For books, we will search for an online version. You may have found an e-book on Amazon, but the Kindle version is only available for sale to individuals and not to institutions. We will check our suppliers to see if we can license the e-book version and determine if we can we buy access for unlimited users, so that all your students can use the book at the same time. E-book rights can be restrictive, so we want to make sure we have unlimited use or the right number of copies available depending on the size of the class. We also want to offer the ability to download chapters so students can read offline. If the book was never published online, we can scan a chapter or two and add the files to Library resources in Canvas. Due to copyright laws, we cannot scan an entire book, so we would need to limit the chapters or find other online material to supplement the book content.

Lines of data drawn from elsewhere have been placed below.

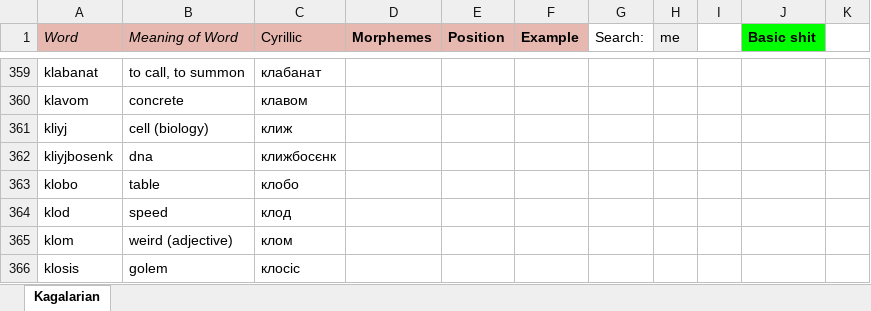
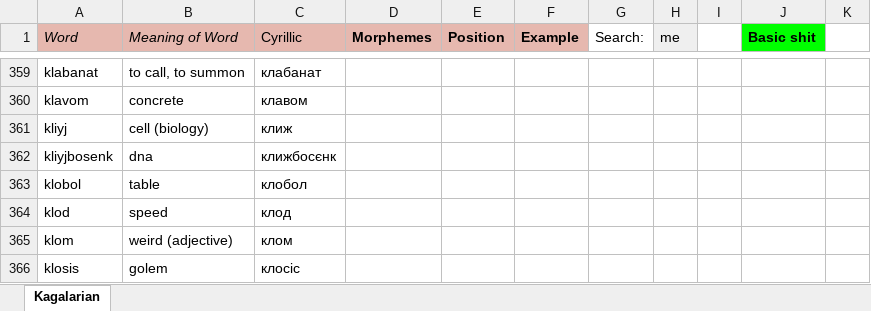
Before and after one commit to Oneo64/Starlattice, an Excel workbook: Conlangs/Sci-Fi Languages.xlsx, sheet Kagalarian, drawn as a sheet; only a part is shown, gaps mark what is left out; values as stored, in another font and other column widths than the file's, no borders; charts and pictures not drawn; the diff names each change by its address in the sheet, - before the commit and + after, or states it on an @@ line.

Commit message:
Update Sci-Fi Languages.xlsx

```diff
--- a/Conlangs/Sci-Fi Languages.xlsx (sheet Kagalarian)
+++ b/Conlangs/Sci-Fi Languages.xlsx (sheet Kagalarian)
-A363 (Word): klobo
+A363 (Word): klobol
-C363 (Cyrillic): клобо
+C363 (Cyrillic): клобол
```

For articles, we will scan print articles or download pdf files of online articles and add those to the Library resources tab in Canvas. Our high quality scanners will create fully accessible pdf files that can be read with a screen reader. If BC doesn’t own the article that you need, we can usually get it through Interlibrary Loan from another institution.
Streaming media is extremely popular; unfortunately it can be a challenge to access. Whether you want the latest Netflix series or just a short movie clip, we can help you determine what’s available. If BC owns a film on DVD, then we can digitize a clip of the video that you can embed in Canvas. We also can point you to online films in our streaming collections and negotiate streaming rights for films we don’t currently have licensed. If we have licensed a film, usually for 1 year, we will make sure the license covers the timing for use in your course.

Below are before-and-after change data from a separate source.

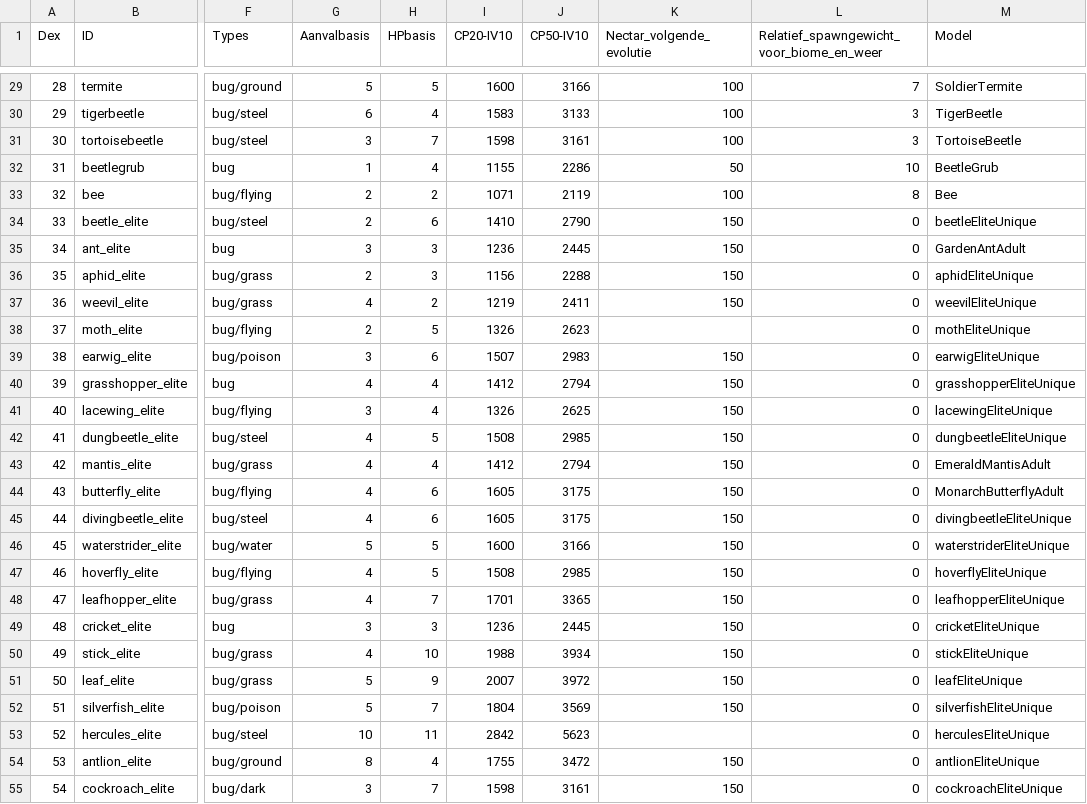
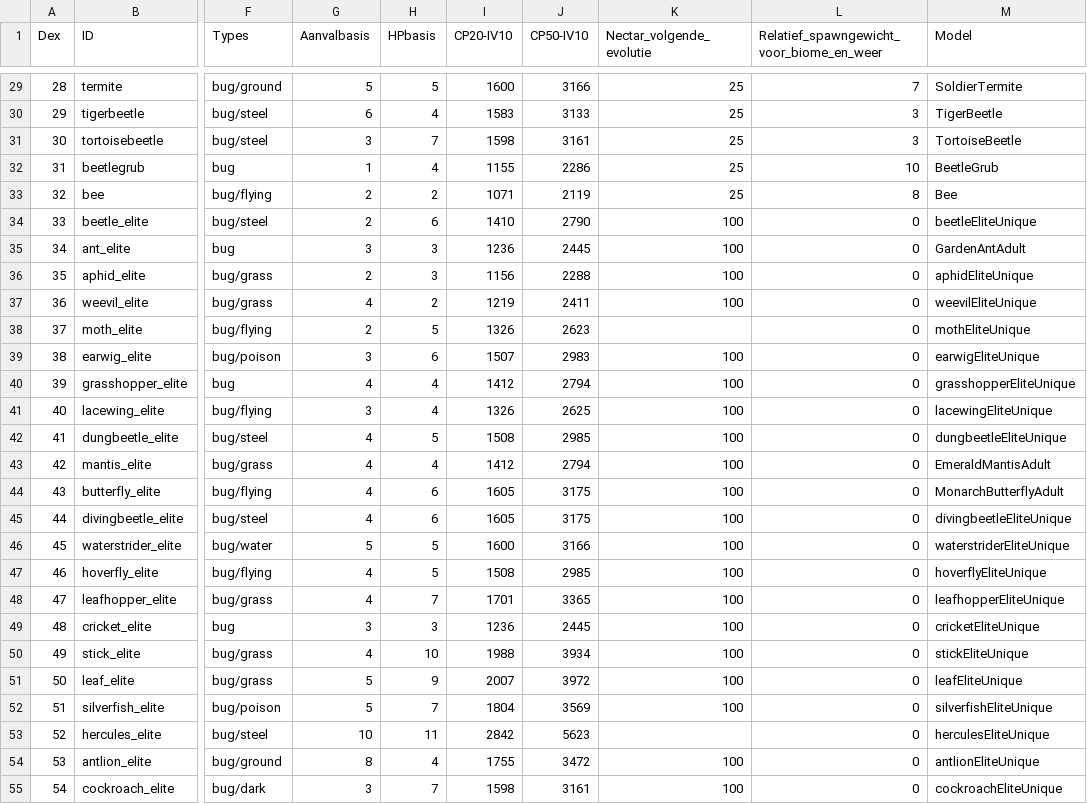
Before and after one commit to thomascimpro/bugbaas-reservaat, a CSV file: docs/BUGBAAS_150_BALANS.csv, drawn as a sheet; only a part is shown, gaps mark what is left out; the diff covers the shown part only; the diff names each change by its address in the sheet, - before the commit and + after, or states it on an @@ line.

```diff
--- a/docs/BUGBAAS_150_BALANS.csv
+++ b/docs/BUGBAAS_150_BALANS.csv
-K29:K31 (Nectar_volgende_evolutie): 100
+K29:K31 (Nectar_volgende_evolutie): 25
-K32 (Nectar_volgende_evolutie): 50
+K32 (Nectar_volgende_evolutie): 25
-K33 (Nectar_volgende_evolutie): 100
+K33 (Nectar_volgende_evolutie): 25
-K34:K37 (Nectar_volgende_evolutie): 150
+K34:K37 (Nectar_volgende_evolutie): 100
-K39:K52 (Nectar_volgende_evolutie): 150
+K39:K52 (Nectar_volgende_evolutie): 100
-K54:K55 (Nectar_volgende_evolutie): 150
+K54:K55 (Nectar_volgende_evolutie): 100
```
Also changed, not shown: 34 edited cells elsewhere in this file, 44 other files.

We can also suggest Open Educational Resources (OERs), which are excellent sources of free online content and include online textbooks, books, articles, and primary source material. OERs benefit students who cannot afford the cost of purchasing or renting online access to textbooks or other required readings.
Finally, we can introduce you to online tutorials that instruct students on research strategies such as database searching and finding primary source material. You can also embed a subject librarian in your course to teach or meet with students online. This is just some of the support the library can offer for teaching online. We are happy to meet with you online or in person to review many of the options that are available to you. Contact me at firstname.lastname@example.org or your Subject Librarian to get started.